Colin Brinsden, AAP Economics and Business Correspondent
(Australian Associated Press)
Josh Frydenberg is expected to hand down a budget in far better shape than was expected just a few months ago due to the economy performing much stronger than predicted.
But economists are warning the treasurer not to rush in and start cutting the budget to get debt back on an even keel, saying he needs to be patient after the shock after last year's deep recession.
However, the better budget position will allow for some targeted policies to be introduced and for a promised aged care package to go ahead when it is released on May 11.
Senior government minister Karen Andrews declined to comment on media reports the government is putting together a $10 billion aged care budget package.
"Aged care is a significant issue for our government and for the people of Australia," she told Sky News' Sunday Agenda program.
"We established the royal commission to look at aged care and we have made it very clear that there will be a comprehensive response to that."
But Opposition Leader Anthony Albanese said the $10 billion figure being speculated is a "drop in the ocean" compared with the crisis in aged care.
"The government had a report which was titled neglect," he told reporters in Hobart.
"We have maggots in wounds.
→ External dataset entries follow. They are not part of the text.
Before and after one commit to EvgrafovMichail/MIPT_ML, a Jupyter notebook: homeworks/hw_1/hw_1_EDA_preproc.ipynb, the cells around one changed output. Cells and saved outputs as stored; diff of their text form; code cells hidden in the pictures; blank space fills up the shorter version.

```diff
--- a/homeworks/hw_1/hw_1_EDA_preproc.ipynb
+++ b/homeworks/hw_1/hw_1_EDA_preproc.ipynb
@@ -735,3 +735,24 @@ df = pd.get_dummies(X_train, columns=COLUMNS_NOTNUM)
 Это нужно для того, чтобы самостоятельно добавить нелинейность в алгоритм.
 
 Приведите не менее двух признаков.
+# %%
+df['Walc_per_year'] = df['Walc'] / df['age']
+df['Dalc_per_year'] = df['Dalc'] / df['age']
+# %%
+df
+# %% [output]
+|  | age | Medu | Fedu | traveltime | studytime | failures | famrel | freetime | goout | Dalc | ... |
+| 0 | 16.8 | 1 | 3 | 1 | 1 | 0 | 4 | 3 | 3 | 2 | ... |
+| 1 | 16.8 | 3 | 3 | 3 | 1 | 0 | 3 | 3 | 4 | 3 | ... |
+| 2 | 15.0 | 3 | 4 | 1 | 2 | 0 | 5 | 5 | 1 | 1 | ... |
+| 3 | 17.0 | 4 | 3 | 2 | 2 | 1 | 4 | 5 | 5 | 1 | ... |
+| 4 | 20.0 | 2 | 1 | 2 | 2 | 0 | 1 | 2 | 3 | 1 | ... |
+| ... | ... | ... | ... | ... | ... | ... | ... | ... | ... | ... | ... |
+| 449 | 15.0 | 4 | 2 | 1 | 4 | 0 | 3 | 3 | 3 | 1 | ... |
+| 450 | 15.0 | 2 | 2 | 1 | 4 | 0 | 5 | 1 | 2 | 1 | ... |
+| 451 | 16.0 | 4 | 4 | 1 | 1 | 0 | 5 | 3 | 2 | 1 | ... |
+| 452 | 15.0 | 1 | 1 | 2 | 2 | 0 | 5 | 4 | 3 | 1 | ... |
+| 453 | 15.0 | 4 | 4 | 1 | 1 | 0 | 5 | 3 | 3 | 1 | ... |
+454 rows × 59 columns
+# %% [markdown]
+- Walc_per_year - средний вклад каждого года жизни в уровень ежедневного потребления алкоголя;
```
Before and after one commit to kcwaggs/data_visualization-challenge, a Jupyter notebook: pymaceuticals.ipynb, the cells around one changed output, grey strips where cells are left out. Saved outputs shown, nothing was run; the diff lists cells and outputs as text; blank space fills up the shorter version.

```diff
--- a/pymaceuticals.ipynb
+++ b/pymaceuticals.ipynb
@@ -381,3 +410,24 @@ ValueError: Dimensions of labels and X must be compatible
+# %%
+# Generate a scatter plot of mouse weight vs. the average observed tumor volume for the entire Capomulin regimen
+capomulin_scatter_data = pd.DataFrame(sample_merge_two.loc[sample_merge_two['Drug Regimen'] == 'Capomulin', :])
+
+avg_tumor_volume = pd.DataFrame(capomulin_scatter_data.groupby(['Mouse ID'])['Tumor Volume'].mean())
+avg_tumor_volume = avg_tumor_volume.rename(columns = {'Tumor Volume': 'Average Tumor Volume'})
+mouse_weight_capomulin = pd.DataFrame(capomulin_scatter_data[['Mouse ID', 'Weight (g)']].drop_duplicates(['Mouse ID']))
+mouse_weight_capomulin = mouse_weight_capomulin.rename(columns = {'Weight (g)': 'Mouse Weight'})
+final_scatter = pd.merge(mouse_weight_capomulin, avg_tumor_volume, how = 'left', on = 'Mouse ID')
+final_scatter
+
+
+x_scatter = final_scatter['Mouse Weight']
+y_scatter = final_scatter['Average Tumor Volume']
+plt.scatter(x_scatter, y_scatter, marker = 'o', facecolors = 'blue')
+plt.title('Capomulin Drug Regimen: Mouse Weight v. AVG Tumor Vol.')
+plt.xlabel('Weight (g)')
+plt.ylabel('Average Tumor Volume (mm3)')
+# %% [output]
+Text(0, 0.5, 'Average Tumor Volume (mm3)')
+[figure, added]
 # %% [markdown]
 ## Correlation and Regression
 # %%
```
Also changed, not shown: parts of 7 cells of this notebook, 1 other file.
We have an extraordinary number of aged care residents who literally aren't getting enough to eat."
In the mid-year budget review released in December a $197.7 billion budget deficit was forecast for the 2020/21 financial year and a $108.5 billion deficit for 2021/22.
"On budget night the treasurer will announce deficits that are substantially lower because the economy is substantially better," Deloitte Access Economics economist Chris Richardson told Sky News.
Warren Hogan, economic adviser at Judo Bank, agreed the budget will be in a much better position due to lower unemployment, stronger economic growth and higher commodity prices, particularly for iron ore.
But he advised the government to be patient and avoid the temptation of tightening fiscal policy too soon.
"This government likes to get the budget back into order quickly, that's not the right strategy right now. Allow the economy to do the repair for the time being," he told Sky News.
"The government needs to be patient, it needs to stick to its plan and allow the strong economy to be the major driver of budget repair for at least the next 12 months, if not a big longer."
AMP Capital chief economist Shane Oliver believes the deficit could now be $125 billion for 2020/21 because the strength in employment means a surge in personal tax revenue.
"The starting point could for the 2021/22 budget could now be around $50 billion," Dr Oliver said in a note to clients.
When the pandemic and subsequent recession first hit Australia's shores, Mr Frydenberg said he did not intend to start budget repair until the unemployment rate was comfortably below six per cent.
The unemployment was 5.6 per cent in March.
"We're already there, but we need to go further," Mr Richardson said.
"The Reserve Bank aims for an unemployment rate of 4.5 per cent. The government should shift its line in the sand aiming for an unemployment rate comfortably under five."